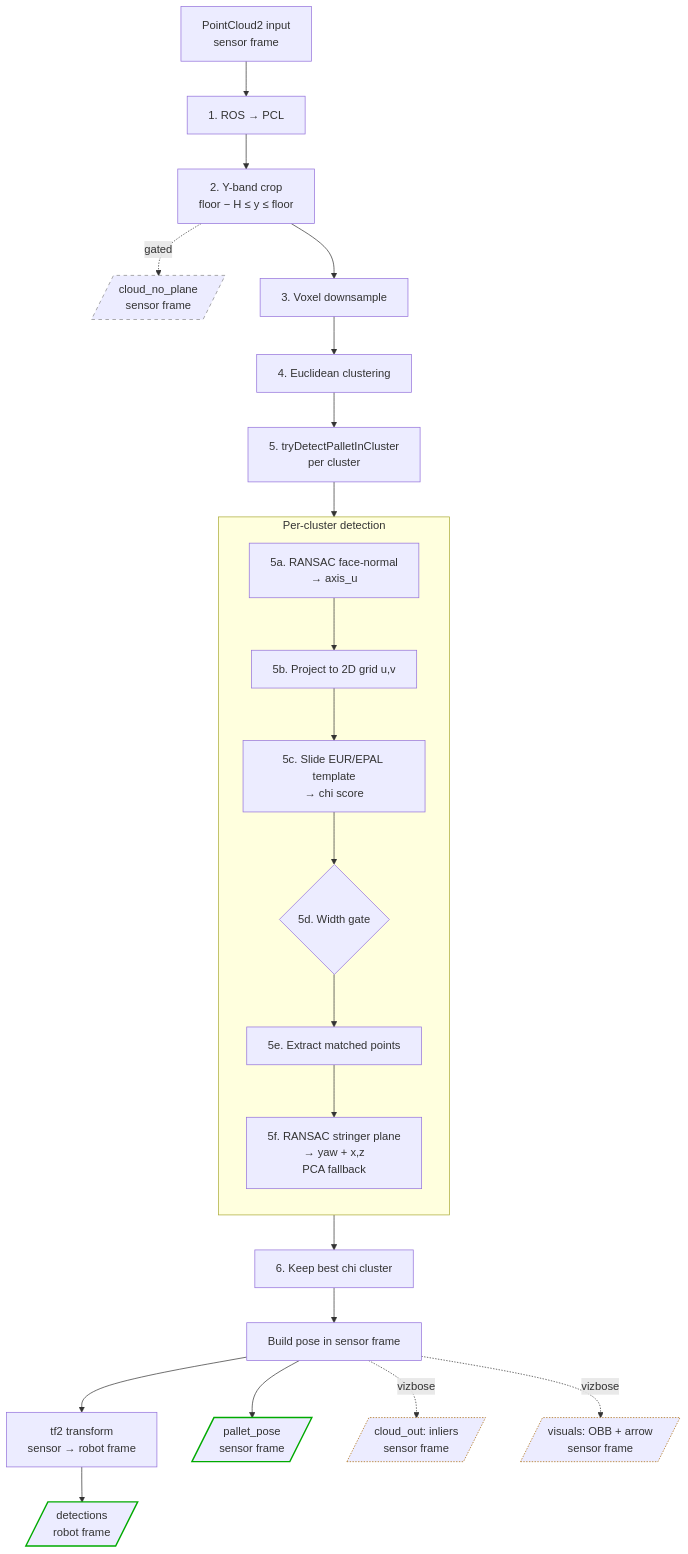
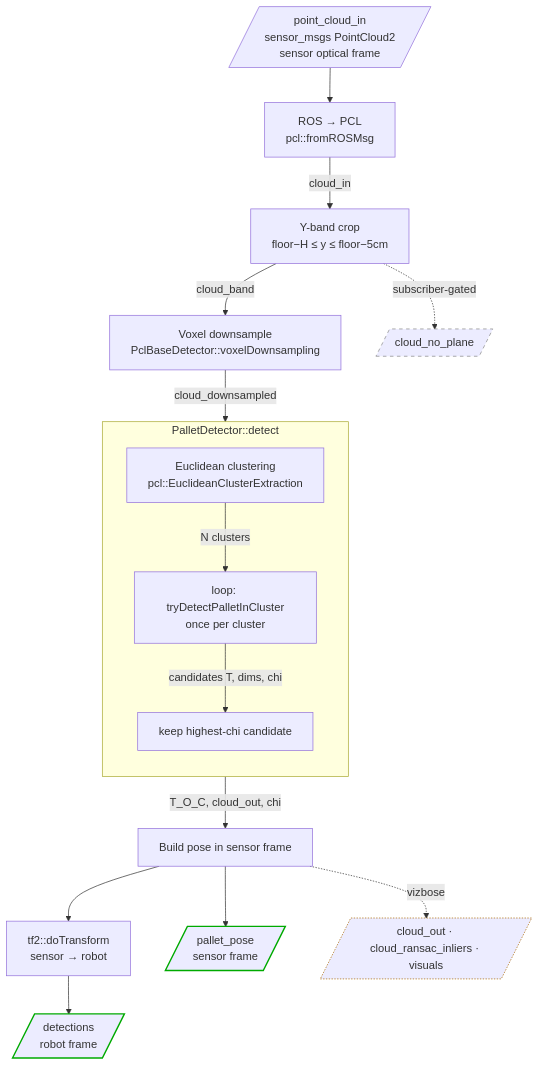
Before and after one commit to samanth4caballer0/pallet_detector_perceptor: the first of 2 diagrams in PALLET_PIPELINE.md, drawn with Mermaid. The commit also changed other lines of this file and 2 other files, not shown here.

First line of the commit message:
Tune pallet detector + update camera plugin + pipeline docs

````diff
--- a/PALLET_PIPELINE.md
+++ b/PALLET_PIPELINE.md
@@ -7,34 +17,27 @@
 ```mermaid
 graph TD
-    A[PointCloud2 input<br/>sensor frame] --> B[1. ROS → PCL]
-    B --> C[2. Y-band crop<br/>floor − H ≤ y ≤ floor]
-    C -. gated .-> P1[/cloud_no_plane<br/>sensor frame/]
-    C --> D[3. Voxel downsample]
-    D --> E[4. Euclidean clustering]
-    E --> F[5. tryDetectPalletInCluster<br/>per cluster]
+    IN[/point_cloud_in<br/>sensor_msgs PointCloud2<br/>sensor optical frame/] --> P1[ROS &rarr; PCL<br/>pcl::fromROSMsg]
+    P1 -->|cloud_in| P2[Y-band crop<br/>floor&minus;H &le; y &le; floor&minus;5cm]
+    P2 -->|cloud_band| P3[Voxel downsample<br/>PclBaseDetector::voxelDownsampling]
+    P2 -. subscriber-gated .-> TN[/cloud_no_plane/]
+    P3 -->|cloud_downsampled| DET
 
-    subgraph PERCLUSTER [Per-cluster detection]
+    subgraph DET [PalletDetector::detect]
         direction TB
-        G1[5a. RANSAC face-normal<br/>→ axis_u] --> G2[5b. Project to 2D grid u,v]
-        G2 --> G3[5c. Slide EUR/EPAL template<br/>→ chi score]
-        G3 --> G4{5d. Width gate}
-        G4 --> G5[5e. Extract matched points]
-        G5 --> G6[5f. RANSAC stringer plane<br/>→ yaw + x,z<br/>PCA fallback]
+        D1[Euclidean clustering<br/>pcl::EuclideanClusterExtraction] -->|N clusters| D2[loop: tryDetectPalletInCluster<br/>once per cluster]
+        D2 -->|candidates T, dims, chi| D3[keep highest-chi candidate]
     end
 
-    F --> PERCLUSTER
-    PERCLUSTER --> H[6. Keep best chi cluster]
-    H --> I[Build pose in sensor frame]
-    I --> J[tf2 transform<br/>sensor → robot frame]
-    J --> P3[/detections<br/>robot frame/]
-    I --> P4[/pallet_pose<br/>sensor frame/]
-    I -. vizbose .-> P5[/cloud_out: inliers<br/>sensor frame/]
-    I -. vizbose .-> P6[/visuals: OBB + arrow<br/>sensor frame/]
+    DET -->|T_O_C, cloud_out, chi| O1[Build pose in sensor frame]
+    O1 --> O2[tf2::doTransform<br/>sensor &rarr; robot]
+    O2 --> TD[/detections<br/>robot frame/]
+    O1 --> TP[/pallet_pose<br/>sensor frame/]
+    O1 -. vizbose .-> TV[/cloud_out · cloud_ransac_inliers · visuals/]
 
     classDef gated stroke-dasharray: 5 5,stroke:#888
     classDef vizbose stroke-dasharray: 2 2,stroke:#a60
     classDef always stroke:#0a0,stroke-width:2px
-    class P1 gated
-    class P5,P6 vizbose
-    class P3,P4 always
+    class TN gated
+    class TV vizbose
+    class TD,TP always
 ```
````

**Exercise description**
Beginning at the line that holds "class P5,P6 vizbose", copy every line through the end of the entries exactly as given, and only those lines.

**Result for this exercise**
-    class P5,P6 vizbose
-    class P3,P4 always
+    class TN gated
+    class TV vizbose
+    class TD,TP always
 ```
````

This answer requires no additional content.